For A Pointless War.
Avery’s battlefield grows more and more as a sham as it tries to be real. The setup is pretty basic, a mix-up of two clearly in-congruent genre that would tease you, which is also the very reason it will be off-putting. A bunch of soldiers; friends; warriors; call them anything, are allotted a parchment of a one-line note that describes their dogmatic characters and they are plastering it with commitment onto the screen. The conversations are chalky and the dialogues cheesy, but above all that physically repels you is the questionable trajectories that it adapts in every step of the structure. You are taught to scoff off few limitations in order to enjoy the film, where the entertainment comes in mediocrity.

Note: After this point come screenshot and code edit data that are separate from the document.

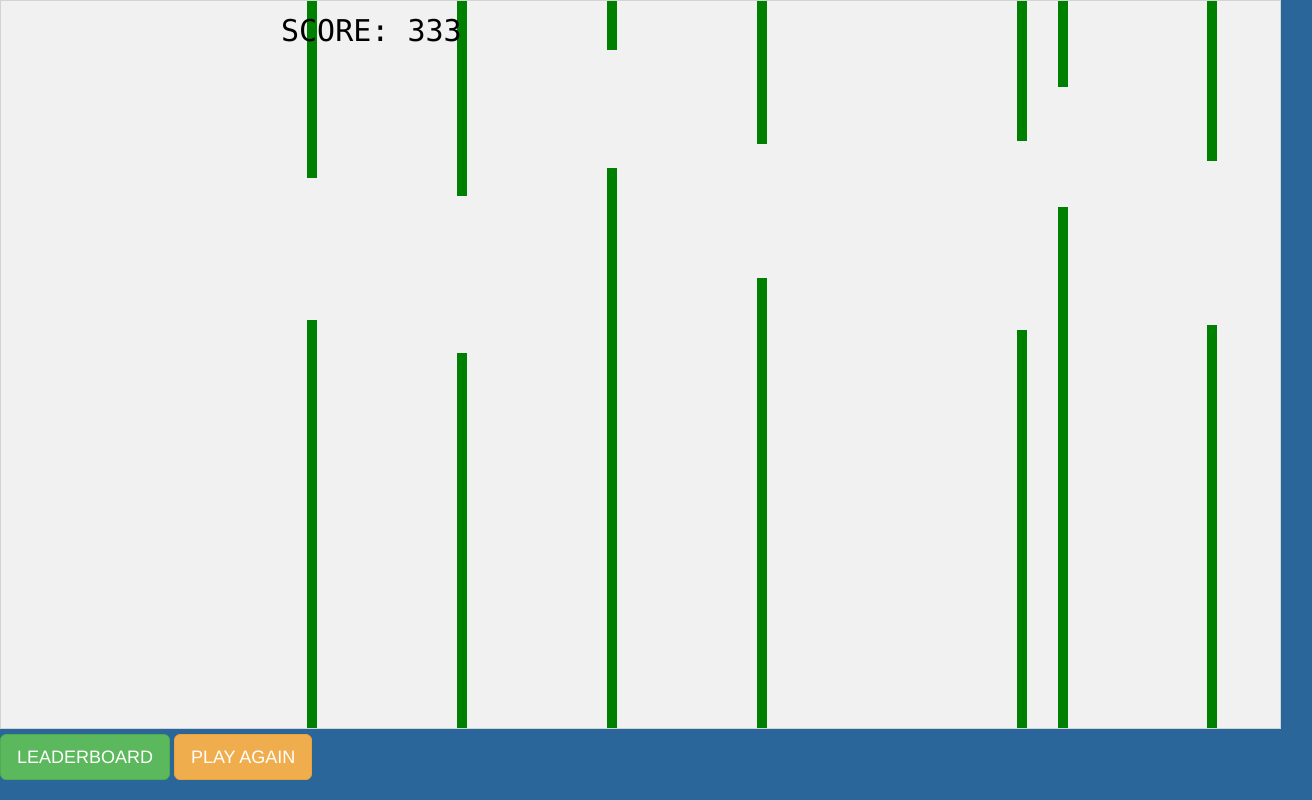
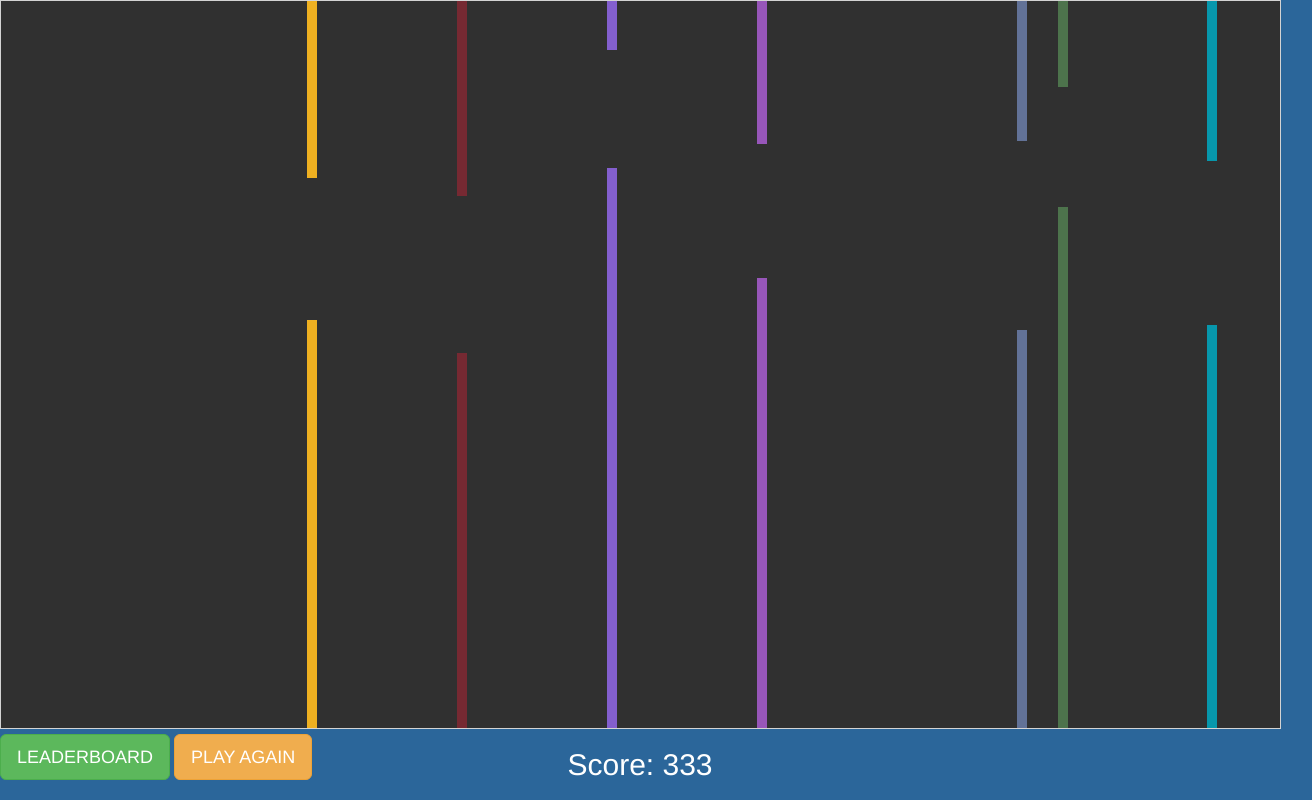
Before and after one commit to scarbone98/scary_terry, a website: page static/index.html in a window 1280 px wide. Shown: the whole page, 1312 px wide, since content can reach past the window. Drawn offline with nearby package versions, Linux system fonts and the light colour scheme; no server answers.

Commit message:
Moved UI around

```diff
--- a/static/index.html
+++ b/static/index.html
@@ -76,6 +76,7 @@
     LEADERBOARD
 </button>
 <button class="btn btn-warning btn-lg" onclick="restartGame()">PLAY AGAIN</button>
+<h2 style="margin: -2.5%;color: white; text-align: center" id="scoreBoard">SCORE: 0</h2>
 <!--<button class="btn btn-info btn-lg" onclick="addEntry(getScore())">ADD SCORE</button>-->
 <!--<button class="btn btn-info btn-lg" onclick="twitterCall()">LOAD TWEET</button>-->
 <button id="winnerToggle" data-toggle="modal" data-target="#winnerModal" style="display: none"></button>
--- a/static/js/index.js
+++ b/static/js/index.js
@@ -22,10 +22,19 @@ let sprite_jump;
 function startGame() {
     myGamePiece = new component(47, 56, "red", 10, 120);
     myGamePiece.gravity = 0.05;
-    myScore = new component("30px", "Consolas", "black", 280, 40, "text");
+    // myScore = new component("30px", "Consolas", "black", 280, 40, "text");
     myGameArea.start();
 
 }
+function getRandomColor() {
+    let letters = '0123456789ABCDEF';
+    let color = '#';
+    for (let i = 0; i < 6; i++) {
+        color += letters[Math.floor(Math.random() * 16)];
+    }
+    return color;
+}
+
 
 let myGameArea = {
     canvas: document.createElement("canvas"),
@@ -44,6 +53,8 @@ let myGameArea = {
     },
     clear: function () {
         this.context.clearRect(0, 0, this.canvas.width, this.canvas.height);
+        this.context.fillStyle = 'rgba(0,0,0,0.8)';
+        this.context.fillRect(0,0,window.innerWidth,window.innerHeight);
     }
 };
 function component(width, height, color, x, y, type) {
@@ -144,8 +155,9 @@ function updateGameArea() {
             minGap = 80;
             maxGap = 200;
             gap = Math.floor(Math.random() * (maxGap - minGap + 1) + minGap);
-            myObstacles.push(new component(10, height, "green", x - width, 0));
-            myObstacles.push(new component(10, x - height - gap, "green", x - width, height + gap));
+            let color = getRandomColor();
+            myObstacles.push(new component(10, height, color, x - width, 0));
+            myObstacles.push(new component(10, x - height - gap, color, x - width, height + gap));
             width -= interval;
         }
     }
@@ -157,16 +169,19 @@ function updateGameArea() {
         minGap = 80;
         maxGap = 200;
         gap = Math.floor(Math.random() * (maxGap - minGap + 1) + minGap);
-        myObstacles.push(new component(10, height, "green", x + offsetDifference, 0));
-        myObstacles.push(new component(10, x - height - gap, "green", x + offsetDifference, height + gap));
+        let color = getRandomColor();
+        myObstacles.push(new component(10, height, color, x + offsetDifference, 0));
+        myObstacles.push(new component(10, x - height - gap, color, x + offsetDifference, height + gap));
     }
     myGameArea.frameNo += 1;
     for (let i = 0; i < myObstacles.length; i += 1) {
         myObstacles[i].x += -1;
         myObstacles[i].update();
     }
-    myScore.text = "SCORE: " + myGameArea.frameNo;
-    myScore.update();
+    document.getElementById("scoreBoard").innerHTML = "Score: " + getScore();
+    // myScore.text = "SCORE: " + myGameArea.frameNo;
+    // myScore.update();
+
     myGamePiece.newPos();
     if(isJumping) {
         myGamePiece.update("jump");
```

Unless, you are a fan of gore vision foliated as a big CGI fight sequence, unfortunately the banal and unnecessarily loud bloodbath will be the least of your concern. What’s appreciative among all this, is Avery’s execution that is certainly improved, for even though he might not have anything under the covers, he surely convinces you to stay for the big reveal, Adepo invading the troops castle is well shot and is driven without any words on the screen.

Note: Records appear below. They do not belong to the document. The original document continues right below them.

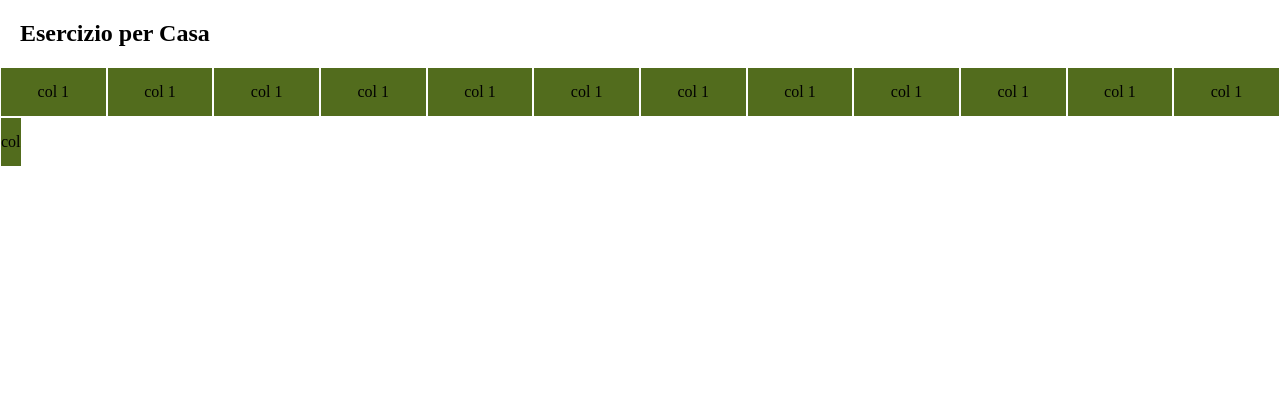
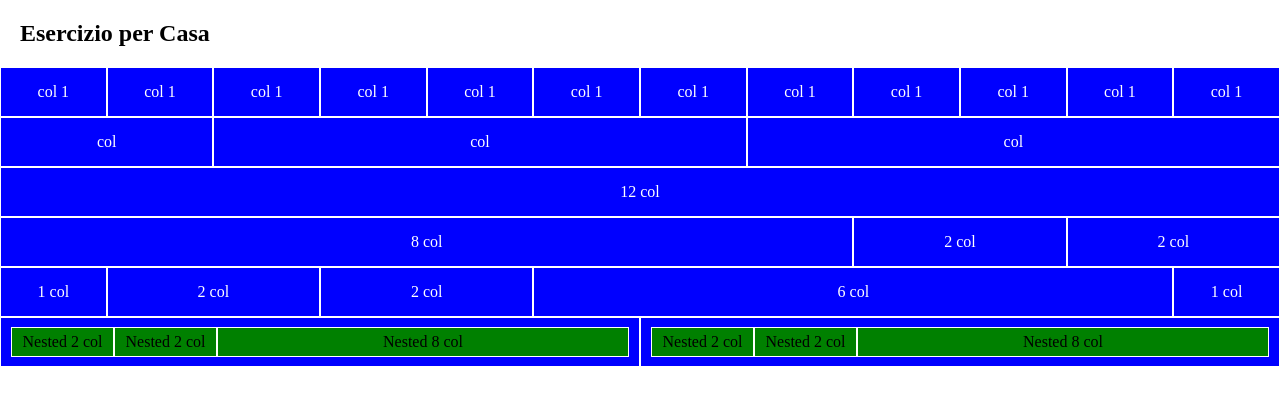
Before and after one commit to mariannacoppa/html-css-12bool, a plain HTML site: page index.html in a window 1280 px wide. Drawn offline with Linux system fonts and the light colour scheme.

Commit message:
[UPD] add first container

```diff
--- a/css/style.css
+++ b/css/style.css
@@ -10,18 +10,51 @@
 .row {
     display: flex;
     flex-wrap: wrap;
+    width: 100%;
 }
 h2 {
     margin: 20px;
 }
-[class*="col"] {
-    background-color: rgb(82, 108, 29);
+.content {
+    color: white;
+}
+[class*="col-"] {
+    background-color: blue;
     border: 1px solid white;
     height: 50px;
     display: flex;
     justify-content: center;
     align-items: center;
+    padding: 10px;
 }
+/*FIRST CONTAINER*/
 .col-1 {
     flex-basis: calc((100% / 12) * 1);
 }
+.col-2 {
+    flex-basis: calc((100% / 12) * 2);
+}
+.col-3 {
+    flex-basis: calc((100% / 12) * 3);
+}
+.col-4 {
+    flex-basis: calc((100% / 12) * 4);
+}
+.col-5 {
+    flex-basis: calc((100% / 12) * 5);
+}
+.col-6 {
+    flex-basis: calc((100% / 12) * 6);
+}
+.col-8 {
+    flex-basis: calc((100% / 12) * 8);
+}
+.col-12 {
+    flex-basis: calc((100% / 12) * 12);
+}
+
+/*inner columns*/
+.inner {
+    background-color: green;
+    height: 30px;
+}
--- a/index.html
+++ b/index.html
@@ -9,6 +9,7 @@
 </head>
 <body>
     <h2>Esercizio per Casa</h2>
+    <!-- FIRST CONTAINER -->
     <div class="container">
         <div class="row">
             <div class="col-1">
@@ -50,6 +51,54 @@
             <div class="col-2">
                 <div class="content">col</div>
             </div>
+            <div class="col-5">
+                <div class="content">col</div>
+            </div>
+            <div class="col-5">
+                <div class="content">col</div>
+            </div>
+            <div class="col-12">
+                <div class="content">12 col</div>
+            </div>
+            <div class="col-8">
+                <div class="content">8 col</div>
+            </div>
+            <div class="col-2">
+                <div class="content">2 col</div>
+            </div>
+            <div class="col-2">
+                <div class="content">2 col</div>
+            </div>
+            <div class="col-1">
+                <div class="content">1 col</div>
+            </div>
+            <div class="col-2">
+                <div class="content">2 col</div>
+            </div>
+            <div class="col-2">
+                <div class="content">2 col</div>
+            </div>
+            <div class="col-6">
+                <div class="content">6 col</div>
+            </div>
+            <div class="col-1">
+                <div class="content">1 col</div>
+            </div>
+            <!-- inner columns -->
+            <div class="col-6">
+                <div class="row">
+                    <div class="col-2 inner">Nested 2 col</div>
+                    <div class="col-2 inner">Nested 2 col</div>
+                    <div class="col-8 inner">Nested 8 col</div>
+                </div>
+            </div>
+            <div class="col-6">
+                <div class="row">
+                    <div class="col-2 inner">Nested 2 col</div>
+                    <div class="col-2 inner">Nested 2 col</div>
+                    <div class="col-8 inner">Nested 8 col</div>
+                </div>
+            </div>
         </div>
     </div>
 </body>
```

Speaking of whom, the performance may not be exceptionally good, but it certainly lives up to the expectations where Russell and Asbaek- no matter how melodramatic- with cliched one liners creates a cinematic environment. One might even lop off all those questions that holds you back, but there seems no definite point that the film attains to reach, in its own reasons or hobby, it wishes to punch its way out of the room. Overlord is a big commercial empty threat, it can be crowd pleasing as it is not challenging you intellectually in any form, but then even the action is not for everyone.